Transportation Weekly editor Jeff Davis takes a thorough look at the historical precedent for Rep. Don Young’s (R-AK) Coconut Road earmark language edit, discovering that the Supreme Court has looked at this issue before .
In the freewheeling 1890s, the court concluded in Field v. Clark that a bill signed into law is the law, despite any apparent discrepancies in the Congressional record:
Better, far better, that a provision should occasionally find its way into the statute through mistake, or even fraud, than that every act, state and national, should, at any and all times, be liable to be put in issue and impeached by the journals, loose papers of the legislature, and parol evidence. Such a state of uncertainty in the statute of laws of the land would lead to mischiefs absolutely intolerable…
Davis notes that since the Field decision, the court has grown more wary of official corruption, as reflected in McConnell v. FEC. This could mean the court would consider overturning Field in a case currently being considered for review, Public Citizen v. Clerk. It that decision did overturn Field, the entire 2005 highway bill could be found unconstitutional. That outcome seems unlikely and would certainly take a long time to reach.

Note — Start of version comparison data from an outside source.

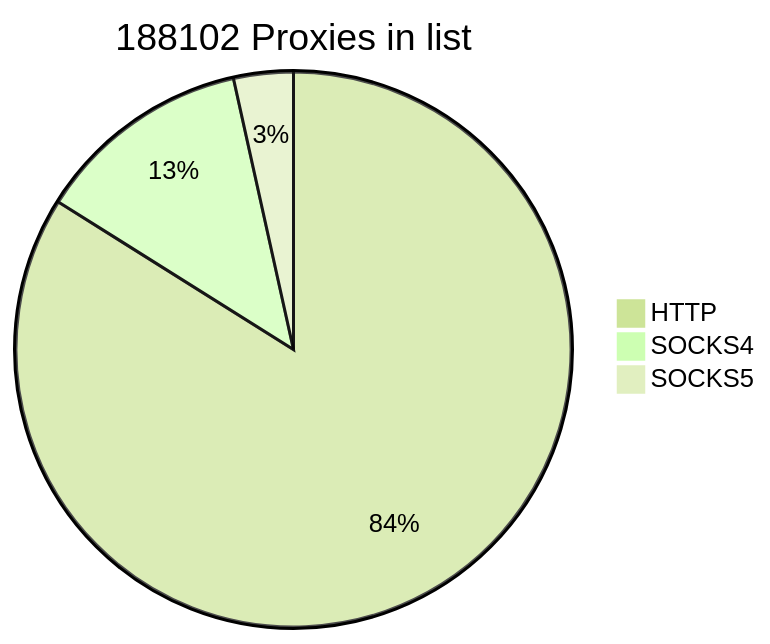
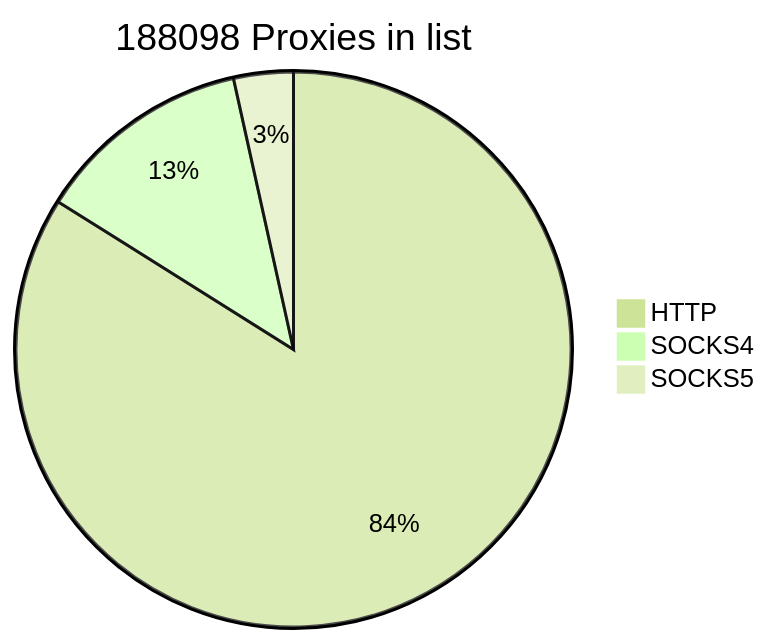
One commit to cutipu/proxylist changed the first of 2 diagrams in README.md. Above: the diagram before and after it, drawn with Mermaid (forest theme). The commit also changed other lines of this file, not shown here.

````diff
--- a/README.md
+++ b/README.md
@@ -2,7 +2,7 @@
 ```mermaid
-pie title 188102 Proxies in list
-    "HTTP" : 157855
-    "SOCKS4" : 23721
-    "SOCKS5" : 6526
+pie title 188098 Proxies in list
+    "HTTP" : 157856
+    "SOCKS4" : 23718
+    "SOCKS5" : 6524
             
 ```
````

In the meantime, Republicans on the House Transportation Committee have signaled that they may allow the Florida county involved to keep the money for the purpose originally described, though they do not have a concrete plan of how that would happen.